Location

San Diego, California

Session Start Date

5-24-2010

Session End Date

5-29-2010

Abstract

Determining the residual strength of liquefied sand is essential for estimating post-earthquake stability of vulnerable earth structures, or calculating runout of liquefaction flow slides. Current practice is to select values from a database of back-calculated residual strengths from failure case histories, which have been related to representative penetration test resistance numbers in the failed materials. Given the uncertainties involved, it is desirable to compare the field data with laboratory tests under controlled conditions. This paper describes residual strength measurements for a uniform fine sand using two recently-developed tests designed to impose large strains and strain rates: a modified triaxial test in which a metal coupon is dragged through the liquefied sample by an external dead weight, and a ring shear device which can impose constant rates of strain on the liquefied sand. In all cases, a stress-thinning behavior is observed; however, coupon movement through the liquefied sand is basically laminar, representing conditions in the interior of a flowing mass, while the rotating ring creates a well-defined contact shear band and higher resistance, which might be considered more representative of flow at the base of a sliding mass. Comparison with back-calculated field values shows that coupon residual strengths plot at the lower bound, and ring shear results at the upper bound, of backcalculated field values.

Department(s)

Civil, Architectural and Environmental Engineering

Appears In

International Conferences on Recent Advances in Geotechnical Earthquake Engineering and Soil Dynamics

Meeting Name

Fifth Conference

Publisher

Missouri University of Science and Technology

Publication Date

5-24-2010

Document Version

Final Version

Rights

© 2010 Missouri University of Science and Technology, All rights reserved.

Document Type

Article - Conference proceedings

File Type

text

Language

English

Share

COinS
 
May 24th, 12:00 AM May 29th, 12:00 AM

Residual Strength of Liquefied Sand: Laboratory vs. Field Measurements

San Diego, California
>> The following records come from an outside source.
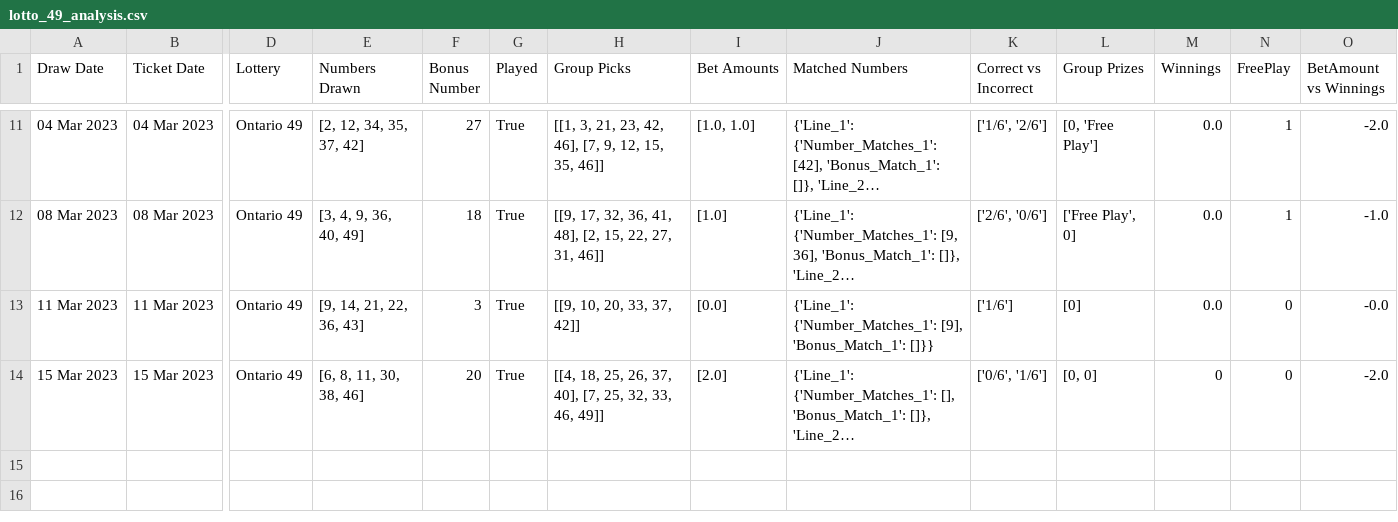
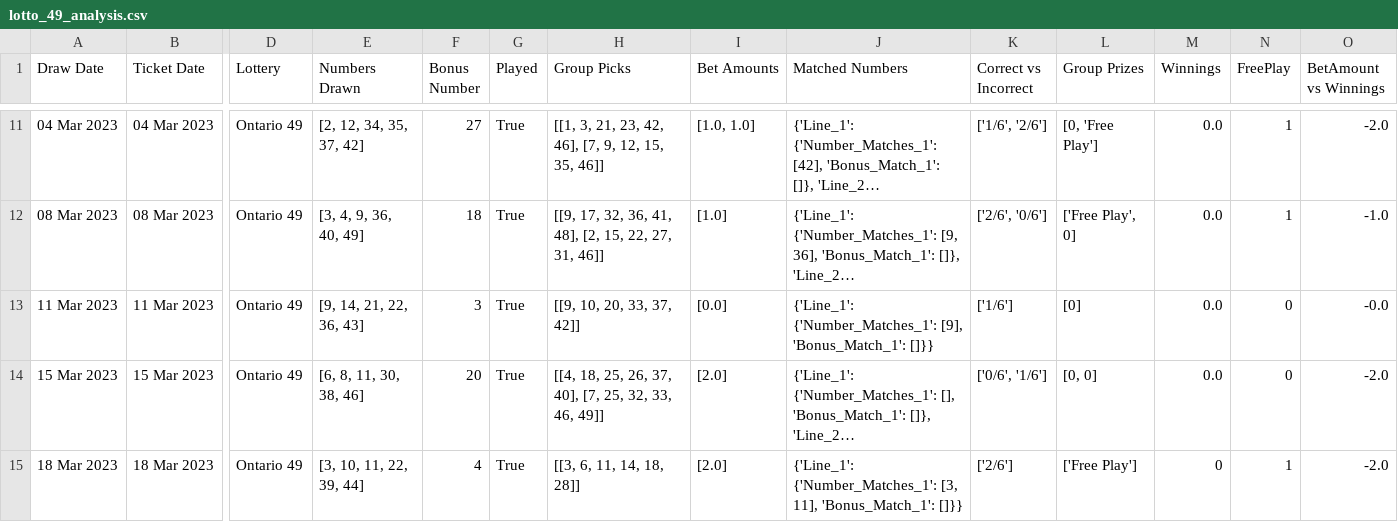
Before and after one commit to Peterstangolis/lotto_max_analysis, a CSV file: data/lotto_49_analysis.csv, drawn as a sheet; only a part is shown, gaps mark what is left out; long unchanged cells end in …; rows hold the shown columns only; the diff names each change by its address in the sheet, - before the commit and + after, or states it on an @@ line.

Commit message:
update numbers

```diff
--- a/data/lotto_49_analysis.csv
+++ b/data/lotto_49_analysis.csv
-M14 (Winnings): 0
+M14 (Winnings): 0.0
+row 15: 18 Mar 2023 | 18 Mar 2023 | Ontario 49 | [3, 10, 11, 22, 39, 44] | 4 | True | [[3, 6, 11, 14, 18, 28]] | [2.0] | {'Line_1': {'Number_Matches_1': [3, 11], 'Bonus_Match_1': []}} | ['2/6'] | ['Free Play'] | 0 | 1 | -2.0
```
Also changed, not shown: data/lotto_649_analysis.csv, 2 other files.
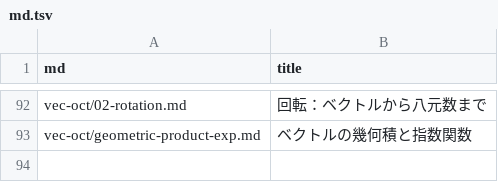
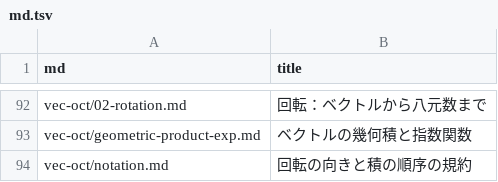
Before and after one commit to 7shi/hypercomplex, a TSV file: md.tsv, drawn as a sheet; only a part is shown, gaps mark what is left out.

```diff
--- a/md.tsv
+++ b/md.tsv
@@ -93 +93,2 @@ vec-oct/02-rotation.md	回転：ベクトルから八元数まで
 vec-oct/geometric-product-exp.md	ベクトルの幾何積と指数関数
+vec-oct/notation.md	回転の向きと積の順序の規約
```
Also changed, not shown: articles.tsv, slugs.tsv, 2 other files.
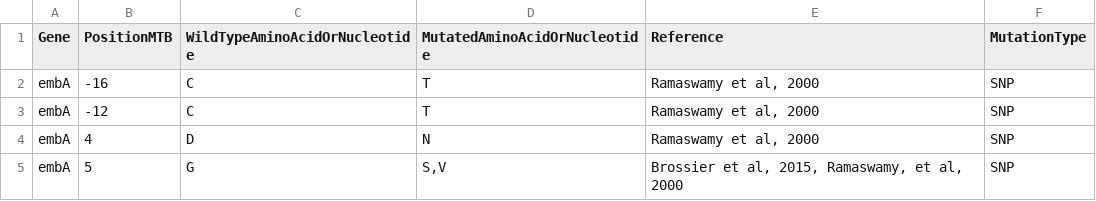
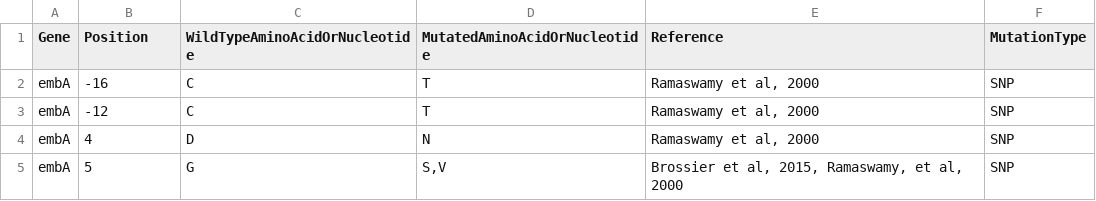
Before and after one commit to metagenlab/diag_pipelines, a TSV file: data/Mycobacterium_tuberculosis/mutations/currated_db_ethambutol.tsv, drawn as a sheet; only a part is shown.

Commit message:
changing column positionMTB to position

```diff
--- a/data/Mycobacterium_tuberculosis/mutations/currated_db_ethambutol.tsv
+++ b/data/Mycobacterium_tuberculosis/mutations/currated_db_ethambutol.tsv
@@ -1,2 +1,2 @@
-Gene	PositionMTB	WildTypeAminoAcidOrNucleotide	MutatedAminoAcidOrNucleotide	Reference	MutationType
+Gene	Position	WildTypeAminoAcidOrNucleotide	MutatedAminoAcidOrNucleotide	Reference	MutationType
 embA	-16	C	T	Ramaswamy et al, 2000	SNP
```
Also changed, not shown: data/Mycobacterium_tuberculosis/mutations/currated_db_isoniazid.tsv, data/Mycobacterium_tuberculosis/mutations/currated_db_pyrazinamide.tsv, 6 other files.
Determining the residual strength of liquefied sand is essential for estimating post-earthquake stability of vulnerable earth structures, or calculating runout of liquefaction flow slides. Current practice is to select values from a database of back-calculated residual strengths from failure case histories, which have been related to representative penetration test resistance numbers in the failed materials. Given the uncertainties involved, it is desirable to compare the field data with laboratory tests under controlled conditions. This paper describes residual strength measurements for a uniform fine sand using two recently-developed tests designed to impose large strains and strain rates: a modified triaxial test in which a metal coupon is dragged through the liquefied sample by an external dead weight, and a ring shear device which can impose constant rates of strain on the liquefied sand. In all cases, a stress-thinning behavior is observed; however, coupon movement through the liquefied sand is basically laminar, representing conditions in the interior of a flowing mass, while the rotating ring creates a well-defined contact shear band and higher resistance, which might be considered more representative of flow at the base of a sliding mass. Comparison with back-calculated field values shows that coupon residual strengths plot at the lower bound, and ring shear results at the upper bound, of backcalculated field values.